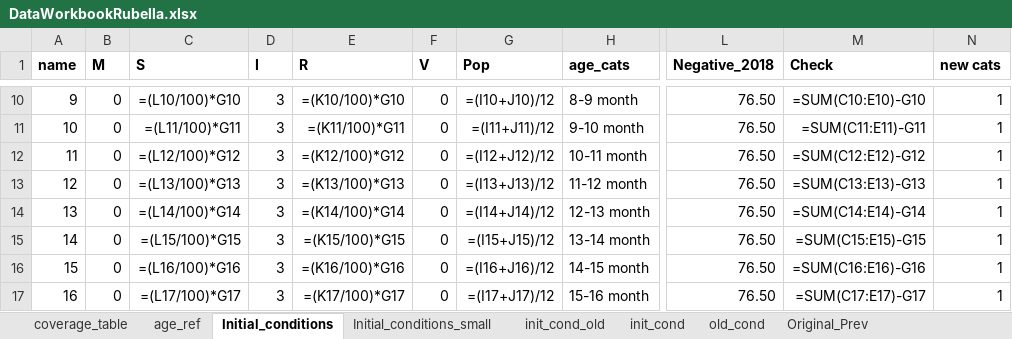
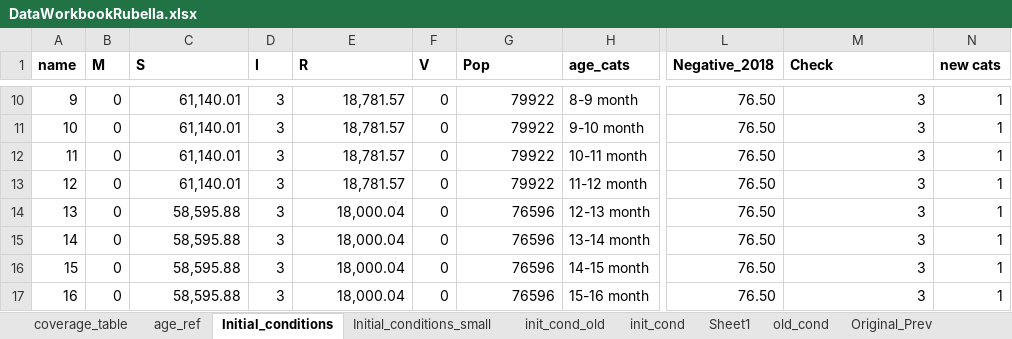
Before and after one commit to TaahirBhorat/RubellaNew, an Excel workbook: parameters/DataWorkbookRubella.xlsx, sheet Initial_conditions, drawn as a sheet; only a part is shown, gaps mark what is left out; values as stored, in another font and other column widths than the file's, no borders; formulas without a stored value are shown as written; the diff covers the shown part only; the diff names each change by its address in the sheet, - before the commit and + after, or states it on an @@ line.

Commit message:
runs longer, changeable initial conditions

```diff
--- a/parameters/DataWorkbookRubella.xlsx (sheet Initial_conditions)
+++ b/parameters/DataWorkbookRubella.xlsx (sheet Initial_conditions)
+sheet tab: Sheet1
-C10 (S): =(L10/100)*G10
+C10 (S): 61,140.01
-E10 (R): =(K10/100)*G10
+E10 (R): 18,781.57
-G10 (Pop): =(I10+J10)/12
+G10 (Pop): 79922
-M10 (Check): =SUM(C10:E10)-G10
+M10 (Check): 3
-C11 (S): =(L11/100)*G11
+C11 (S): 61,140.01
-E11 (R): =(K11/100)*G11
+E11 (R): 18,781.57
-G11 (Pop): =(I11+J11)/12
+G11 (Pop): 79922
-M11 (Check): =SUM(C11:E11)-G11
+M11 (Check): 3
-C12 (S): =(L12/100)*G12
+C12 (S): 61,140.01
-E12 (R): =(K12/100)*G12
+E12 (R): 18,781.57
-G12 (Pop): =(I12+J12)/12
+G12 (Pop): 79922
-M12 (Check): =SUM(C12:E12)-G12
+M12 (Check): 3
-C13 (S): =(L13/100)*G13
+C13 (S): 61,140.01
-E13 (R): =(K13/100)*G13
+E13 (R): 18,781.57
-G13 (Pop): =(I13+J13)/12
+G13 (Pop): 79922
-M13 (Check): =SUM(C13:E13)-G13
+M13 (Check): 3
-C14 (S): =(L14/100)*G14
+C14 (S): 58,595.88
-E14 (R): =(K14/100)*G14
+E14 (R): 18,000.04
-G14 (Pop): =(I14+J14)/12
+G14 (Pop): 76596
-M14 (Check): =SUM(C14:E14)-G14
+M14 (Check): 3
-C15 (S): =(L15/100)*G15
+C15 (S): 58,595.88
-E15 (R): =(K15/100)*G15
+E15 (R): 18,000.04
-G15 (Pop): =(I15+J15)/12
+G15 (Pop): 76596
-M15 (Check): =SUM(C15:E15)-G15
+M15 (Check): 3
-C16 (S): =(L16/100)*G16
+C16 (S): 58,595.88
-E16 (R): =(K16/100)*G16
+E16 (R): 18,000.04
-G16 (Pop): =(I16+J16)/12
+G16 (Pop): 76596
-M16 (Check): =SUM(C16:E16)-G16
+M16 (Check): 3
-C17 (S): =(L17/100)*G17
+C17 (S): 58,595.88
-E17 (R): =(K17/100)*G17
+E17 (R): 18,000.04
-G17 (Pop): =(I17+J17)/12
+G17 (Pop): 76596
-M17 (Check): =SUM(C17:E17)-G17
+M17 (Check): 3
```
Also changed, not shown: 400 edited cells elsewhere in this sheet, sheet Initial_conditions_small, sheet init_cond, parameters/inputs_RubellaBaseline.xlsx, 6 other files.
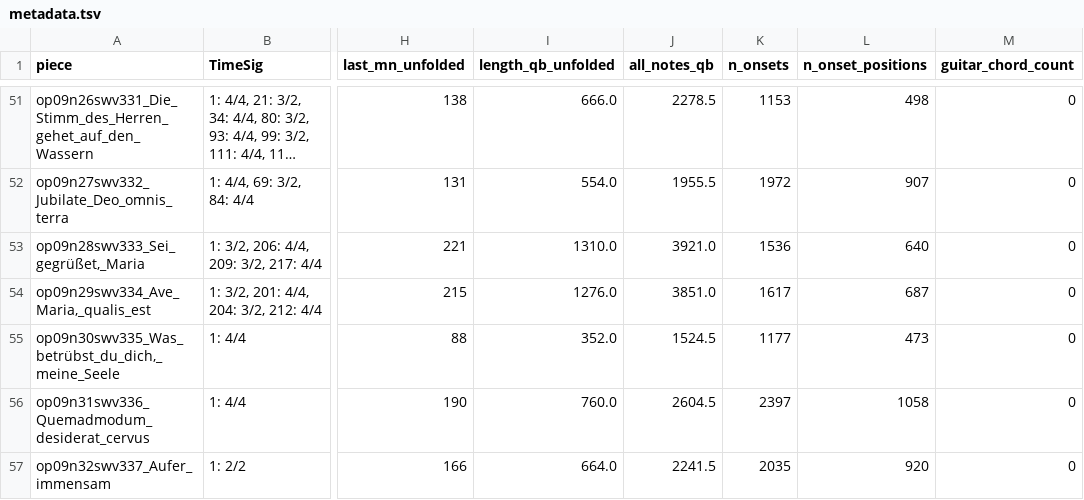
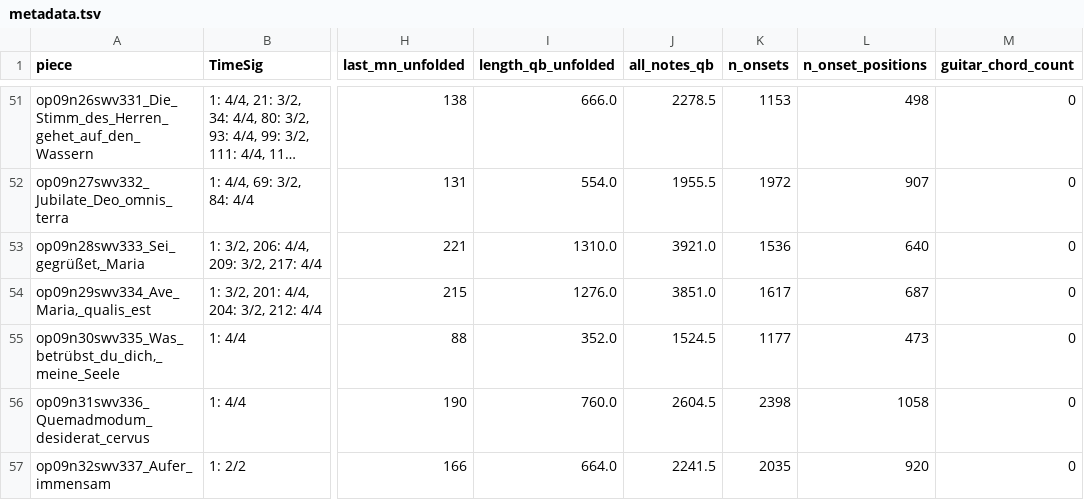
Before and after one commit to DCMLab/kleine_geistliche_konzerte, a TSV file: metadata.tsv, drawn as a sheet; only a part is shown, gaps mark what is left out; long unchanged cells end in …; the diff names each change by its address in the sheet, - before the commit and + after, or states it on an @@ line.

```diff
--- a/metadata.tsv
+++ b/metadata.tsv
-K56 (n_onsets): 2397
+K56 (n_onsets): 2398
```
Also changed, not shown: notes/op09n31swv336_Quemadmodum_desiderat_cervus.notes.tsv, reviewed/op09n31swv336_Quemadmodum_desiderat_cervus_reviewed.tsv, 2 other files.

···

What you should do
With the pictures left aside, set down each entry above exactly as it stands.

Reply to the task
Before and after one commit to TaahirBhorat/RubellaNew, an Excel workbook: parameters/DataWorkbookRubella.xlsx, sheet Initial_conditions, drawn as a sheet; only a part is shown, gaps mark what is left out; values as stored, in another font and other column widths than the file's, no borders; formulas without a stored value are shown as written; the diff covers the shown part only; the diff names each change by its address in the sheet, - before the commit and + after, or states it on an @@ line.

Commit message:
runs longer, changeable initial conditions

```diff
--- a/parameters/DataWorkbookRubella.xlsx (sheet Initial_conditions)
+++ b/parameters/DataWorkbookRubella.xlsx (sheet Initial_conditions)
+sheet tab: Sheet1
-C10 (S): =(L10/100)*G10
+C10 (S): 61,140.01
-E10 (R): =(K10/100)*G10
+E10 (R): 18,781.57
-G10 (Pop): =(I10+J10)/12
+G10 (Pop): 79922
-M10 (Check): =SUM(C10:E10)-G10
+M10 (Check): 3
-C11 (S): =(L11/100)*G11
+C11 (S): 61,140.01
-E11 (R): =(K11/100)*G11
+E11 (R): 18,781.57
-G11 (Pop): =(I11+J11)/12
+G11 (Pop): 79922
-M11 (Check): =SUM(C11:E11)-G11
+M11 (Check): 3
-C12 (S): =(L12/100)*G12
+C12 (S): 61,140.01
-E12 (R): =(K12/100)*G12
+E12 (R): 18,781.57
-G12 (Pop): =(I12+J12)/12
+G12 (Pop): 79922
-M12 (Check): =SUM(C12:E12)-G12
+M12 (Check): 3
-C13 (S): =(L13/100)*G13
+C13 (S): 61,140.01
-E13 (R): =(K13/100)*G13
+E13 (R): 18,781.57
-G13 (Pop): =(I13+J13)/12
+G13 (Pop): 79922
-M13 (Check): =SUM(C13:E13)-G13
+M13 (Check): 3
-C14 (S): =(L14/100)*G14
+C14 (S): 58,595.88
-E14 (R): =(K14/100)*G14
+E14 (R): 18,000.04
-G14 (Pop): =(I14+J14)/12
+G14 (Pop): 76596
-M14 (Check): =SUM(C14:E14)-G14
+M14 (Check): 3
-C15 (S): =(L15/100)*G15
+C15 (S): 58,595.88
-E15 (R): =(K15/100)*G15
+E15 (R): 18,000.04
-G15 (Pop): =(I15+J15)/12
+G15 (Pop): 76596
-M15 (Check): =SUM(C15:E15)-G15
+M15 (Check): 3
-C16 (S): =(L16/100)*G16
+C16 (S): 58,595.88
-E16 (R): =(K16/100)*G16
+E16 (R): 18,000.04
-G16 (Pop): =(I16+J16)/12
+G16 (Pop): 76596
-M16 (Check): =SUM(C16:E16)-G16
+M16 (Check): 3
-C17 (S): =(L17/100)*G17
+C17 (S): 58,595.88
-E17 (R): =(K17/100)*G17
+E17 (R): 18,000.04
-G17 (Pop): =(I17+J17)/12
+G17 (Pop): 76596
-M17 (Check): =SUM(C17:E17)-G17
+M17 (Check): 3
```
Also changed, not shown: 400 edited cells elsewhere in this sheet, sheet Initial_conditions_small, sheet init_cond, parameters/inputs_RubellaBaseline.xlsx, 6 other files.
Before and after one commit to DCMLab/kleine_geistliche_konzerte, a TSV file: metadata.tsv, drawn as a sheet; only a part is shown, gaps mark what is left out; long unchanged cells end in …; the diff names each change by its address in the sheet, - before the commit and + after, or states it on an @@ line.

```diff
--- a/metadata.tsv
+++ b/metadata.tsv
-K56 (n_onsets): 2397
+K56 (n_onsets): 2398
```
Also changed, not shown: notes/op09n31swv336_Quemadmodum_desiderat_cervus.notes.tsv, reviewed/op09n31swv336_Quemadmodum_desiderat_cervus_reviewed.tsv, 2 other files.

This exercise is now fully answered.